I am very happy with the APS-C size sensor, in the Canon, and have no intention of uping to Full Frame.
How is the X Pro 1 compare to the larger DSLRs. I NEED, I mean REALLY NEED a good viewfinder, as I have been using cameras for nearly 50 years and can't get use to no viewfinder.
My photography is mainly your general walk around stuff with landscapes etc. Just a general impression would suffice, as your article has just about pushed me over to the dark side..... LOL
Cheers and thanks in advance. Frank
the X-Pro 1 has an optical and electronic viewfinder. While the electronic VF behaves similar to your DSLR viefinder by displaying the image through the lens at 100% framing it is only reproduced through the electronic screen. And to be honest, the X-Pro 1 electronic VF is a bit outdated now. In that respect the X-T1 is a blessing and worth looking at! (same image quality as X-Pro 1 but overall a better performance camera but no optical VF).
The optical viewfinder of the X-Pro 1 is great, but it behaves similar to a rangefinder viefinder and not like a DSLR. It is offset to the top left of the camera body and shows you approximate frames of the area that the attached lens focal length will capture. And the longer the lens and bigger the lenshood is, the more will be covered of the bottom right frame of the OVF.
So it may be worth for you to look at the X-T1. The electronic viewfinders have come a long way and can actually be helpful in getting the right exposure on the first try. After all it pretty much displays the final image the sensor is seeing directly onto your eye. Makes good exposure (manual compensation) quite easy :)

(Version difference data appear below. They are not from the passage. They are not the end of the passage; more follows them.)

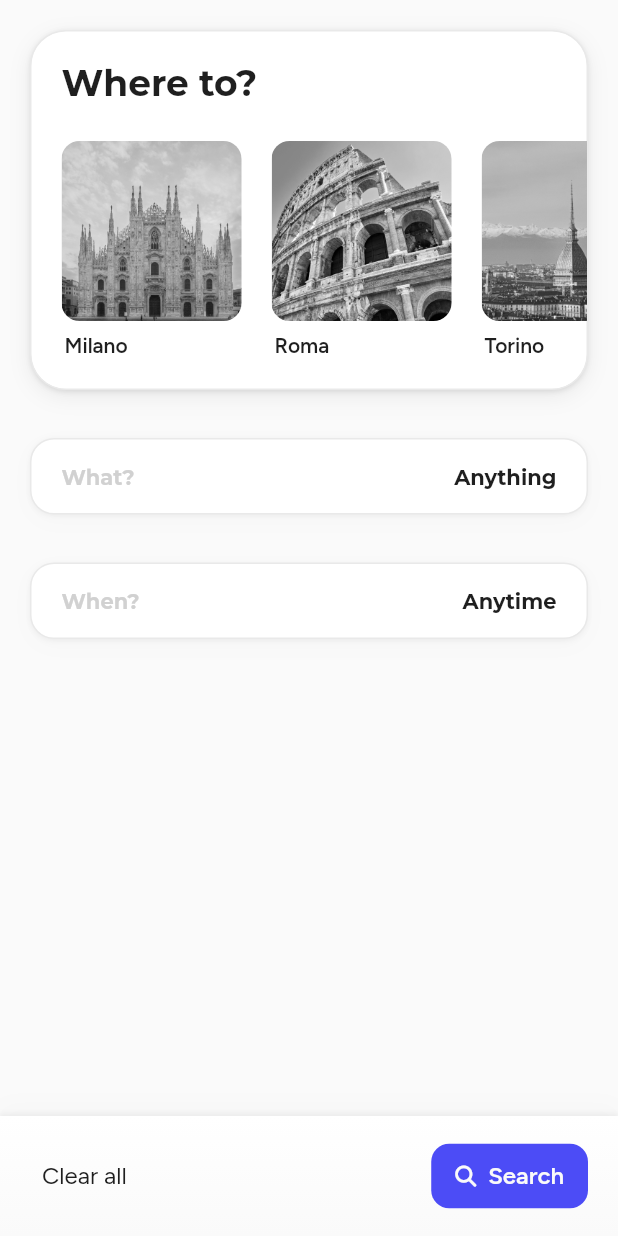
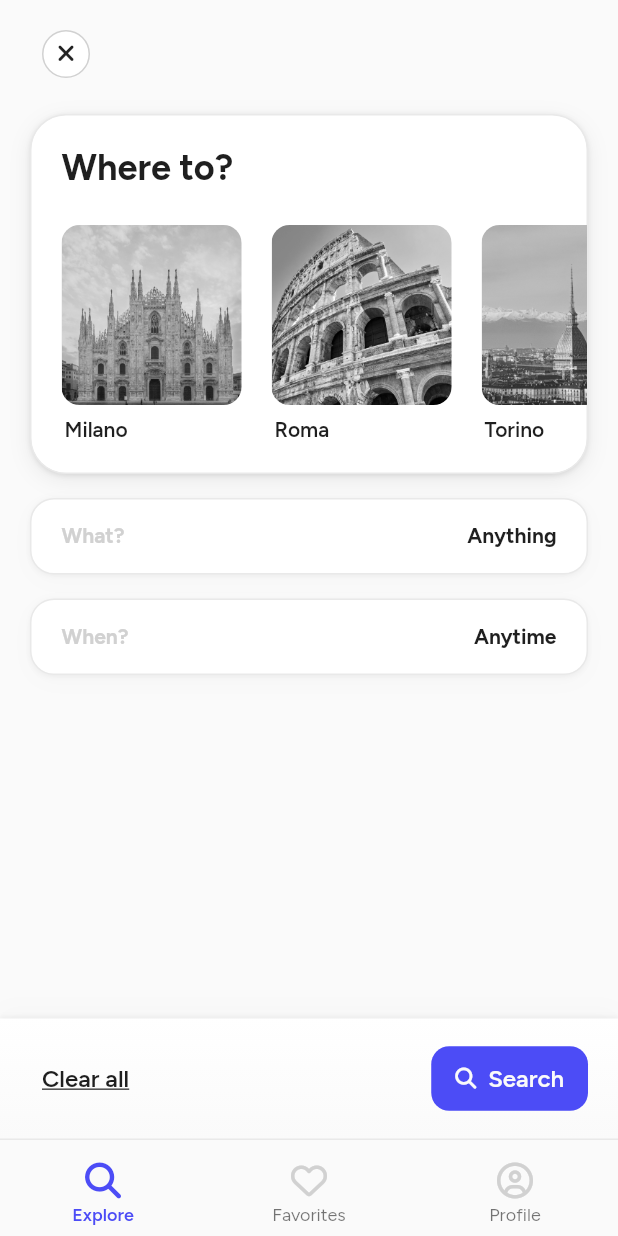
Before and after one commit to gvbsxmoon/closeby-app, a Flutter app: the screen it shows after launch, after a tap on "What are you looking for?", on a phone screen of 412 x 824 dp. Run offline on Flutter 3.47's test engine with Material 2 defaults, Android fonts, the phone set to English and light mode, and no system bars; our stand-ins replace font_awesome_flutter, google_fonts.

Commit message:
ADD | navbar || EDIT | sarchbar close mechanism

```diff
--- /dev/null
+++ b/lib/components/cb-components/navbar.dart
@@ -0,0 +1,73 @@
+import 'package:closeby/utils/fonts.dart';
+import 'package:font_awesome_flutter/font_awesome_flutter.dart';
+import 'package:closeby/utils/colors.dart';
+import 'package:flutter/material.dart';
+
+class CBNavbar extends StatefulWidget {
+  const CBNavbar({
+    super.key,
+  });
+
+  @override
+  State<CBNavbar> createState() => _CBNavbarState();
+}
+
+class _CBNavbarState extends State<CBNavbar> {
+  int _selectedIndex = 0;
+
+  void _onItemTapped(int index) {
+    setState(() {
+      _selectedIndex = index;
+    });
+  }
+
+  @override
+  Widget build(BuildContext context) {
+    return Container(
+      padding: const EdgeInsets.only(top: 8.0),
+      decoration: BoxDecoration(
+        border: Border(
+          top: BorderSide(color: AppColor.lightGrey, width: 1),
+        ),
+      ),
+      child: BottomNavigationBar(
+        elevation: 0,
+        enableFeedback: true,
+        currentIndex: _selectedIndex,
+        selectedItemColor: AppColor.rebeccaPurple,
+        unselectedIconTheme: IconThemeData(color: AppColor.darkGrey),
+        backgroundColor: AppColor.offWhite,
+        onTap: _onItemTapped,
+        unselectedLabelStyle: AppFonts.figtree(
+          fontSize: 12,
+          fontWeight: FontWeight.w400,
+        ),
+        selectedLabelStyle:
+            AppFonts.figtree(fontSize: 12, fontWeight: FontWeight.w600),
+        items: const <BottomNavigationBarItem>[
+          BottomNavigationBarItem(
+            icon: Padding(
+              padding: EdgeInsets.only(bottom: 4.0),
+              child: Icon(FontAwesomeIcons.magnifyingGlass),
+            ),
+            label: "Explore",
+          ),
+          BottomNavigationBarItem(
+            icon: Padding(
+              padding: EdgeInsets.only(bottom: 4.0),
+              child: Icon(FontAwesomeIcons.heart),
+            ),
+            label: "Favorites",
+          ),
+          BottomNavigationBarItem(
+            icon: Padding(
+              padding: EdgeInsets.only(bottom: 4.0),
+              child: Icon(FontAwesomeIcons.circleUser),
+            ),
+            label: "Profile",
+          ),
+        ],
+      ),
+    );
+  }
+}
--- /dev/null
+++ b/lib/components/searchbar/search_close.dart
@@ -0,0 +1,34 @@
+import "package:flutter/material.dart";
+import 'package:closeby/utils/colors.dart';
+import 'package:font_awesome_flutter/font_awesome_flutter.dart';
+
+class SearchClose extends StatelessWidget {
+  const SearchClose({
+    super.key,
+    required this.onTap,
+  });
+
+  final Function() onTap;
+
+  @override
+  Widget build(BuildContext context) {
+    return Padding(
+      padding: const EdgeInsets.only(bottom: 24.0, left: 8),
+      child: GestureDetector(
+        onTap: onTap,
+        child: Container(
+          width: 32,
+          height: 32,
+          decoration: BoxDecoration(
+              shape: BoxShape.circle,
+              color: Colors.white,
+              border: Border.all(color: AppColor.darkGrey)),
+          child: const Icon(
+            FontAwesomeIcons.xmark,
+            size: 16,
+          ),
+        ),
+      ),
+    );
+  }
+}
--- a/lib/components/searchbar/search_date_section.dart
+++ b/lib/components/searchbar/search_date_section.dart
@@ -13,7 +13,7 @@ class SearchDateSection extends StatelessWidget {
 
   final String title;
   final String selected;
-  final Future<void> Function() onTap;
+  final Function() onTap;
 
   @override
   Widget build(BuildContext context) {
@@ -43,7 +43,7 @@ class SearchDateSection extends StatelessWidget {
                   Text(
                     title,
                     textAlign: TextAlign.left,
-                    style: AppFonts.montserrat(
+                    style: AppFonts.figtree(
                         fontWeight: FontWeight.bold,
                         fontSize: 14,
                         color: AppColor.darkGrey),
@@ -51,7 +51,7 @@ class SearchDateSection extends StatelessWidget {
                   if (selected.isNotEmpty)
                     Text(
                       selected,
-                      style: AppFonts.montserrat(
+                      style: AppFonts.figtree(
                           fontWeight: FontWeight.bold,
                           fontSize: 14,
                           color: AppColor.primaryBlack),
--- a/lib/components/searchbar/search_datepicker.dart
+++ b/lib/components/searchbar/search_datepicker.dart
@@ -21,7 +21,7 @@ Future<DateTimeRange?> searchDatePickerRange(BuildContext context) async {
                   color: AppColor.primaryBlack,
                   fontSize: 14,
                   fontWeight: FontWeight.w600),
-              headlineSmall: AppFonts.montserrat(
+              headlineSmall: AppFonts.figtree(
                   fontSize: 24, fontWeight: FontWeight.bold),
             ),
             colorScheme: ColorScheme.dark(
--- a/lib/components/searchbar/search_footer.dart
+++ b/lib/components/searchbar/search_footer.dart
@@ -31,20 +31,18 @@ class SearchFooter extends StatelessWidget {
           crossAxisAlignment: CrossAxisAlignment.center,
           children: [
             TextButton(
-              onPressed: () {
-                onClear();
-              },
+              onPressed: onClear,
               child: Text(
                 'Clear all',
-                style: AppFonts.figtree(fontSize: 16),
+                style: AppFonts.figtree(fontSize: 16, fontWeight: FontWeight.w600)
+                    .copyWith(decoration: TextDecoration.underline),
               ),
             ),
             CBButton(
-                title: 'Search',
-                searchIcon: true,
-                onTap: () {
-                  onSearch();
-                }),
+              title: 'Search',
+              searchIcon: true,
+              onTap: onSearch,
+            ),
           ]),
     );
   }
--- a/lib/components/searchbar/search_prompt.dart
+++ b/lib/components/searchbar/search_prompt.dart
@@ -46,7 +46,7 @@ class _SearchPromptState extends State<SearchPrompt> {
               children: <Widget>[
                 Text(
                   widget.good == 'Anything' ? 'What are you looking for?' : widget.good,
-                  style: AppFonts.montserrat(
+                  style: AppFonts.figtree(
                     fontWeight: FontWeight.w600,
                     fontSize: 14,
                   ),
@@ -56,7 +56,7 @@ class _SearchPromptState extends State<SearchPrompt> {
                 ),
                 Text(
                   '${widget.place} · ${widget.date}',
-                  style: AppFonts.montserrat(
+                  style: AppFonts.figtree(
                       fontWeight: FontWeight.w400,
                       fontSize: 12,
                       color: AppColor.secondaryBlack),
--- a/lib/components/searchbar/search_section.dart
+++ b/lib/components/searchbar/search_section.dart
@@ -48,7 +48,7 @@ class SearchSection extends StatelessWidget {
                     Text(
                       title,
                       textAlign: TextAlign.left,
-                      style: AppFonts.montserrat(
+                      style: AppFonts.figtree(
                           fontWeight: FontWeight.bold,
                           fontSize: isExpanded ? 24 : 14,
                           color: isExpanded
@@ -58,7 +58,7 @@ class SearchSection extends StatelessWidget {
                     if (!isExpanded && selected.isNotEmpty)
                       Text(
                         selected,
-                        style: AppFonts.montserrat(
+                        style: AppFonts.figtree(
                             fontWeight: FontWeight.bold,
                             fontSize: 14,
                             color: AppColor.primaryBlack),
--- a/lib/components/searchbar/searchbar.dart
+++ b/lib/components/searchbar/searchbar.dart
@@ -1,12 +1,16 @@
+import 'package:flutter/material.dart';
+
 import 'package:closeby/components/cb-components/card.dart';
+import 'package:closeby/components/cb-components/chips.dart';
+
+import 'package:closeby/components/searchbar/search_close.dart';
 import 'package:closeby/components/searchbar/search_date_section.dart';
 import 'package:closeby/components/searchbar/search_datepicker.dart';
 import 'package:closeby/components/searchbar/search_footer.dart';
 import 'package:closeby/components/searchbar/search_prompt.dart';
 import 'package:closeby/components/searchbar/search_section.dart';
-import 'package:closeby/components/cb-components/chips.dart';
+
 import 'package:closeby/controller/searchbar_controller.dart';
-import 'package:flutter/material.dart';
 
 class Searchbar extends StatefulWidget {
   const Searchbar({super.key});
@@ -31,11 +35,13 @@ class _SearchbarState extends State<Searchbar> {
 
   Future<void> openDatePicker() async {
     final datePickerRange = await searchDatePickerRange(context);
+
     if (datePickerRange != null) {
       setState(() {
         controller.onDateSelected(datePickerRange);
       });
     }
+    ;
   }
 
   @override
@@ -54,7 +60,7 @@ class _SearchbarState extends State<Searchbar> {
     return GestureDetector(
       onTap: () {
         setState(() {
-          controller.onSearchbarOpened();
+          controller.onSearchbarOpen();
         });
       },
       child: SearchPrompt(
@@ -72,7 +78,15 @@ class _SearchbarState extends State<Searchbar> {
         Padding(
           padding: const EdgeInsets.all(20.0),
           child: Column(
+            crossAxisAlignment: CrossAxisAlignment.start,
             children: [
+              SearchClose(
+                onTap: () {
+                  setState(() {
+                    controller.onSearchbarClose();
+                  });
+                },
+              ),
               SearchSection(
                 isExpanded: controller.model.isPlaceExpanded,
                 title: 'Where to?',
@@ -111,7 +125,7 @@ class _SearchbarState extends State<Searchbar> {
                 ),
               ),
               const SizedBox(
-                height: 32,
+                height: 16,
               ),
               SearchSection(
                 isExpanded: controller.model.isGoodExpanded,
@@ -148,7 +162,7 @@ class _SearchbarState extends State<Searchbar> {
                 ),
               ),
               const SizedBox(
-                height: 32,
+                height: 16,
               ),
               SearchDateSection(
                 title: 'When?',
@@ -161,7 +175,7 @@ class _SearchbarState extends State<Searchbar> {
         SearchFooter(
           onSearch: () {
             setState(() {
-              controller.onSearchbarClosed();
+              controller.onSearchbarClose();
             });
           },
           onClear: () {
--- a/lib/controller/searchbar_controller.dart
+++ b/lib/controller/searchbar_controller.dart
@@ -36,6 +36,8 @@ class SearchbarController {
   void onDateSelected(DateTimeRange selected) {
     model.selectedDate =
         '${DateFormat.MMMd().format(selected.start)} - ${DateFormat.MMMd().format(selected.end)}';
+    if (model.isPlaceExpanded) model.isPlaceExpanded = false;
+    if (model.isGoodExpanded) model.isGoodExpanded = false;
   }
 
   // WHEN SOMETHING IS EXPANDED
@@ -49,22 +51,18 @@ class SearchbarController {
     model.isPlaceExpanded = false;
   }
 
-  void onDateExpanded() {
-    model.isGoodExpanded = false;
-  }
-
-  // TRACK SEARCHBAR STATE
-  void onSearchbarOpened() {
+  void onSearchbarOpen() {
     model.state = true;
     model.isPlaceExpanded = true;
   }
 
-  void onSearchbarClosed() {
+  void onSearchbarClose() {
     model.state = false;
   }
 
   void onSearchbarClear() {
-    model.state = false;
+    model.isPlaceExpanded = true;
+    model.isGoodExpanded = false;
     model.selectedPlace = 'Anywhere';
     model.selectedPlaceIndex = -1;
     model.selectedGood = 'Anything';
--- a/lib/main.dart
+++ b/lib/main.dart
@@ -1,3 +1,4 @@
+import 'package:closeby/components/cb-components/navbar.dart';
 import 'package:closeby/components/searchbar/searchbar.dart';
 import 'package:closeby/utils/colors.dart';
 import 'package:flutter/material.dart';
@@ -14,13 +15,20 @@ class MainApp extends StatelessWidget {
   @override
   Widget build(BuildContext context) {
     return MaterialApp(
-      home: Scaffold(
+      home: Theme(
+        data: ThemeData(
+            splashColor: Colors.transparent,
+            highlightColor: Colors.transparent),
+        child: Scaffold(
           body: Container(
-        color: AppColor.offWhite,
-        child: const SafeArea(
-          child: Searchbar(),
+            color: AppColor.offWhite,
+            child: const SafeArea(
+              child: Searchbar(),
+            ),
+          ),
+          bottomNavigationBar: const CBNavbar(),
         ),
-      )),
+      ),
     );
   }
 }
--- a/lib/utils/potrebbero_servirmi.dart
+++ b/lib/utils/potrebbero_servirmi.dart
@@ -2,7 +2,7 @@
             decoration: InputDecoration(
               contentPadding: EdgeInsets.zero,
               hintText: 'Anywhere',
-              hintStyle: AppFonts.montserrat(
+              hintStyle: AppFonts.figtree(
                 fontWeight: FontWeight.w500,
                 fontSize: 14,
               ),
--- a/pubspec.yaml
+++ b/pubspec.yaml
@@ -10,6 +10,7 @@ dependencies:
   flutter:
     sdk: flutter
   font_awesome_flutter: ^10.4.0
+  go_router: ^10.1.2
   google_fonts: ^4.0.4
   intl: ^0.18.1
 
```
Also changed, not shown: pubspec.lock.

Good afternoon, a subject of my interest of photography is my family, rock climbing and traveling. Would you be so kind and give me an advice? Is there some lenses, which I should certainly own? For this time I´ve already have 18-55 (I mean kit lens) and 35mm/f 1,4. Thank you very much in advance and have a nice day. David GollReplyDelete
I think that you are pretty well set up with your current lenses. If someone would ask me what lenses he should get with your general intrests of photography, I would suggest those two lenses. It is a light and very good quality set. The 18-55 covers pretty much the most important focal length and the 35mm f1.4 is fast for low light and some portrait work.
If you were to specialize in portrait photography, the XF 56mm f1.2 would be a perfect match. For macro the XF 60mm f2.4 has great image quality. And the XF 14mm f2.8 is a stunningly great wide angle lens for landscapes, architecture and even street photography.
Alternatively the new XF 10-24mm would go even wider, but you would have some overlaping focal length to your XF 18-55mm.
So basically I would stick with what you have and only add another lens if you feel that one of those areas that I described above would become very important for you.
Hi, ...thnx for the blog and great articles. They really inspired my to purchase a X-pro 1 last year...and try, try hard. Your shots are great and sometimes when my shots didn't render as great as I thought the blog kept me going. And, now with the xt1 my deep desire to once own a chunky dslr-ish camera came true! Keep on writing and shooting, after all it got me to buy a Xpro1, 18mm, 35mm, 8mm, 60mm macro, XT1 + 18-55 :)!ReplyDelete
Thank you for sharing your experience with the Fuji X cameras as I am already on the edge of buying the X-T1.ReplyDelete